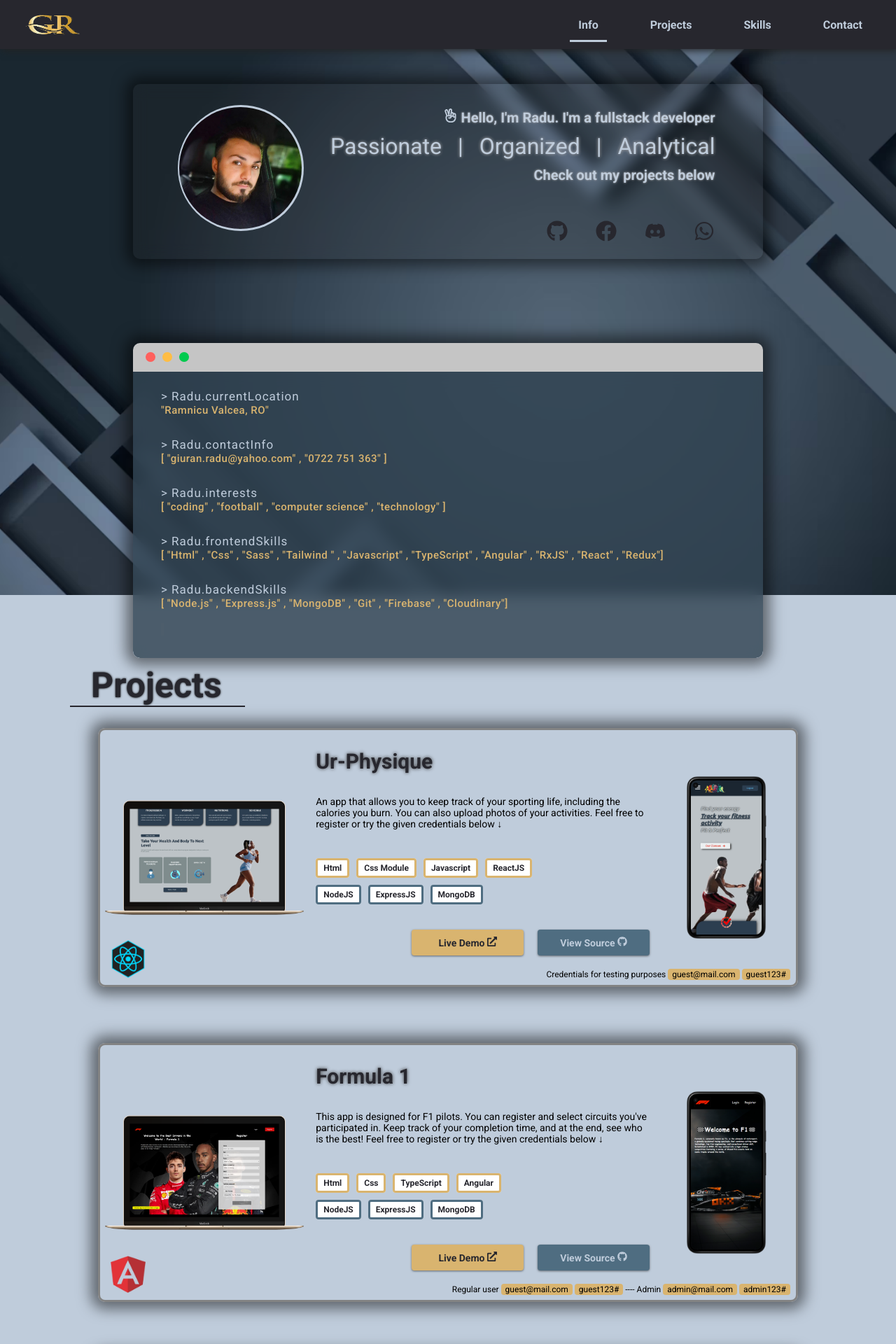
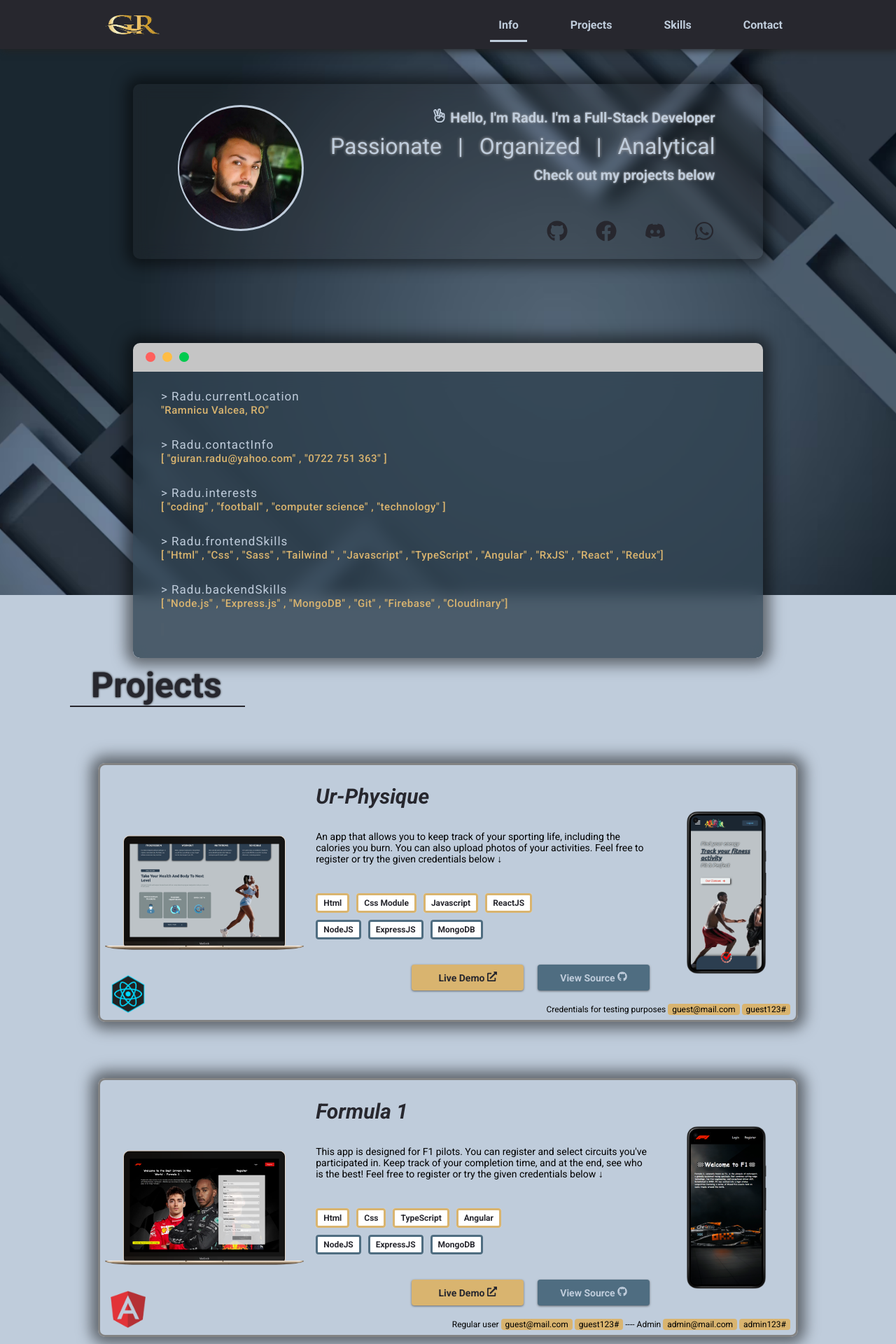
Before and after one commit to GiuranRadu/my-portofolio, a React (Vite) app: page / in a window 1280 px wide. Shown: the top 1920 px of the page at 70% size. Built offline with nearby package versions, Linux system fonts and the light colour scheme.

Commit message:
some changes

```diff
--- a/src/Components/ContactMe/ContactMe.module.css
+++ b/src/Components/ContactMe/ContactMe.module.css
@@ -1,5 +1,5 @@
 .contact-me-container {
-  padding: 50px 100px;
+  padding: 40px 100px;
   display: flex;
   flex-direction: column;
   height:80vh;
--- a/src/Components/DashBoard/DashBoard.module.css
+++ b/src/Components/DashBoard/DashBoard.module.css
@@ -25,20 +25,19 @@
 
 /** SECTION 2 **/
 .section2 {
-  height: calc(260vh + 70px);
+  height: calc(270vh + 70px);
 }
 
 
 /** SECTION 3 **/
 .section3 {
   min-height: calc(90vh + 70px);
-
 }
 
 
 /** SECTION 4 **/
 .section4 {
-  min-height: calc(90vh + 5px);
+  min-height: calc(100vh - 69px);
   background-image: url('../../assets/Screenshot 2024-04-29 130407.png');
   background-repeat: no-repeat;
   background-size: cover;
--- a/src/Components/HeroSection/HeroSection.jsx
+++ b/src/Components/HeroSection/HeroSection.jsx
@@ -17,7 +17,7 @@ function HeroSection() {
             <img src={myPhoto} alt="my photo" />
           </div>
           <div className={styles['description']}>
-            <h3> <FaRegHandPeace />  Hello, I&apos;m Radu. I&apos;m a fullstack developer</h3>
+            <h3> <FaRegHandPeace />  Hello, I&apos;m Radu. I&apos;m a Full-Stack Developer</h3>
             <h2> Passionate | Organized | Analytical</h2>
             <h3>Check out my projects below</h3>
             <div className={styles['platforms-div']}>
--- a/src/Components/HeroSection/HeroSection.module.css
+++ b/src/Components/HeroSection/HeroSection.module.css
@@ -97,7 +97,8 @@
 }
 
 .platforms-div>span:nth-child(3):hover {
-  color: #3498DB
+  color: #3498DB  ;
+
 }
 
 .platforms-div>span:nth-child(4):hover {
--- a/src/Components/NavBar/NavBar.css
+++ b/src/Components/NavBar/NavBar.css
@@ -9,21 +9,20 @@
   overflow: hidden;
   background-color: var(--grey-brand);
   box-shadow: 2px 2px 10px rgb(35, 35, 35);
+  padding:0 150px;
+
 }
 
 .header .navbar {
   display: flex;
   justify-content: space-between;
   align-items: center;
-  max-width: 1240px;
+  width: 100%;
   margin: auto;
   height: 100%;
-  padding: 0 1rem;
-  /* background-color: red; */
 }
 
 .header .navbar .logo-div {
-  /* background-color: blue; */
   height: 100%;
 }
 
--- a/src/Components/NavBar/NavBar.jsx
+++ b/src/Components/NavBar/NavBar.jsx
@@ -26,7 +26,7 @@ const Navbar = () => {
             <Link to="section3" spy={true} smooth={true} offset={-70} duration={1000}>Skills</Link>
           </li>
           <li className='nav-item'>
-            <Link to="section4" spy={true} smooth={true} offset={-70} duration={1000}>Contact</Link>
+            <Link to="section4" spy={true} smooth={true} offset={-69} duration={1000}>Contact</Link>
           </li>
         </ul>
       </nav>
--- a/src/Components/ProjectsSection/ProjectsSection.module.css
+++ b/src/Components/ProjectsSection/ProjectsSection.module.css
@@ -1,5 +1,5 @@
 .projects-div {
-  padding: 100px 100px;
+  padding: 100px 100px 0px 100px;
 }
 
 .projects-div>h1 {
@@ -10,6 +10,7 @@
   border-bottom: 2px solid var(--grey-brand);
   width: 250px;
   padding-left: 30px;
+  margin-bottom: 80px;
 }
 
 .project {
@@ -56,12 +57,11 @@
 
 .project-description-div>h1 {
   height: 15%;
-  /* background-color: red; */
   color: var(--grey-brand);
   font-size: 30px;
   display: flex;
   align-items: center;
-  text-shadow: 0px 0px 5px #383838;
+  font-style: italic;
 }
 
 .project-description-div>p {
```
Also changed, not shown: src/Components/DashBoard/DashBoard.jsx (line endings or trailing spaces).
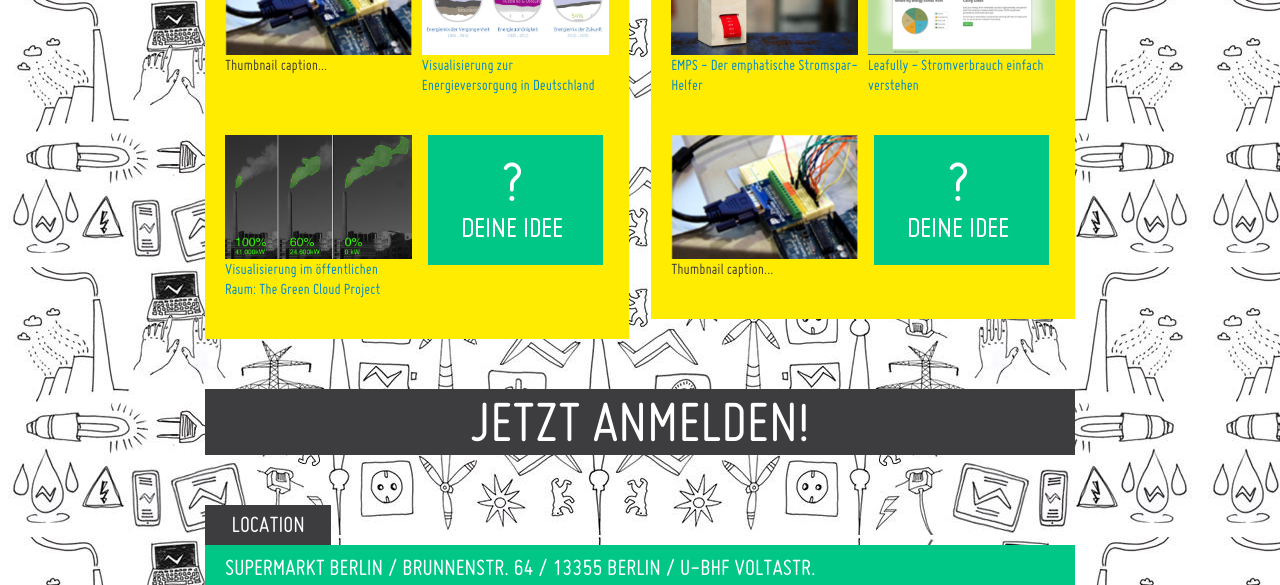
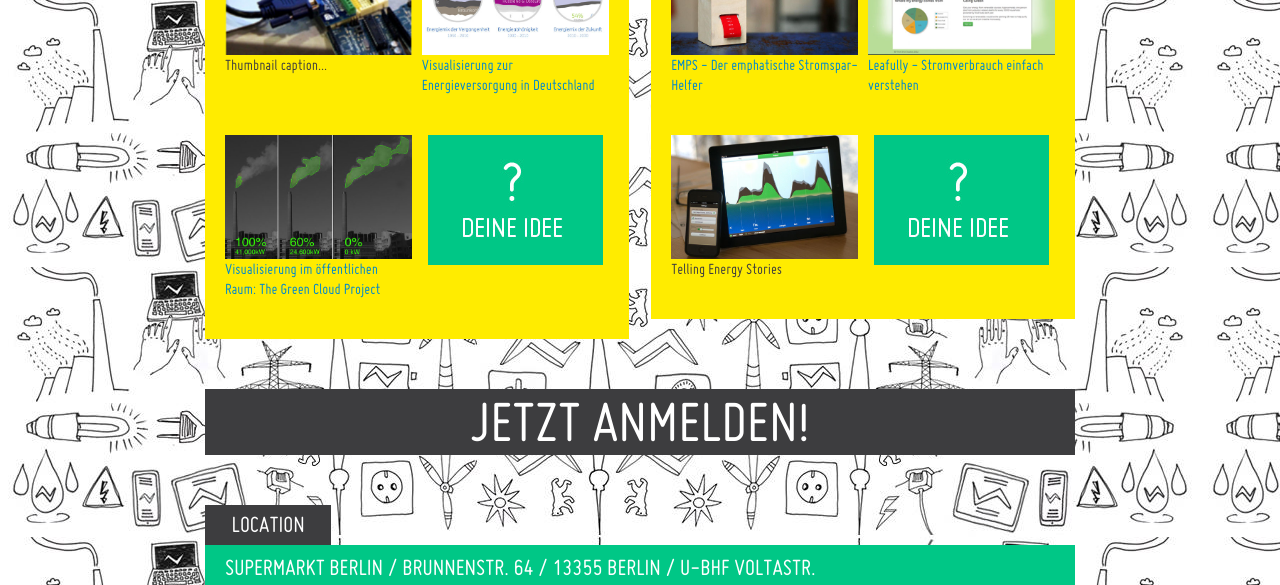
Before and after one commit to okfde/energyhack, a Jekyll site: the page built from index.html, in a window 1280 px wide and 900 px high, scrolled down 1353 px, cut to the strip 0-585 px from the top of the window. Built offline with Jekyll 4.4.1, drawn with Linux system fonts in a browser that asks for light colours; nearby versions of some CDN libraries.

Commit message:
new Beispiel wotz

```diff
--- a/_includes/challenges.html
+++ b/_includes/challenges.html
@@ -63,8 +63,8 @@
         <ul class="thumbnails">
             <li class="span6">
                 <div class="thumbnail">
-                    <img src="img/challenges/example.jpg" alt="">
-                    <p>Thumbnail caption...</p>
+                    <img src="img/challenges/wotz.jpg" alt="">
+                    <p>Telling Energy Stories</p>
                 </div>
             </li>
             <li class="span6">
```
Also changed, not shown: img/challenges/wotz.jpg (added).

#### What is required:
All lines in the listing above with the string "module" should be returned.

#### Exercise response:
--- a/src/Components/ContactMe/ContactMe.module.css
+++ b/src/Components/ContactMe/ContactMe.module.css
--- a/src/Components/DashBoard/DashBoard.module.css
+++ b/src/Components/DashBoard/DashBoard.module.css
--- a/src/Components/HeroSection/HeroSection.module.css
+++ b/src/Components/HeroSection/HeroSection.module.css
--- a/src/Components/ProjectsSection/ProjectsSection.module.css
+++ b/src/Components/ProjectsSection/ProjectsSection.module.css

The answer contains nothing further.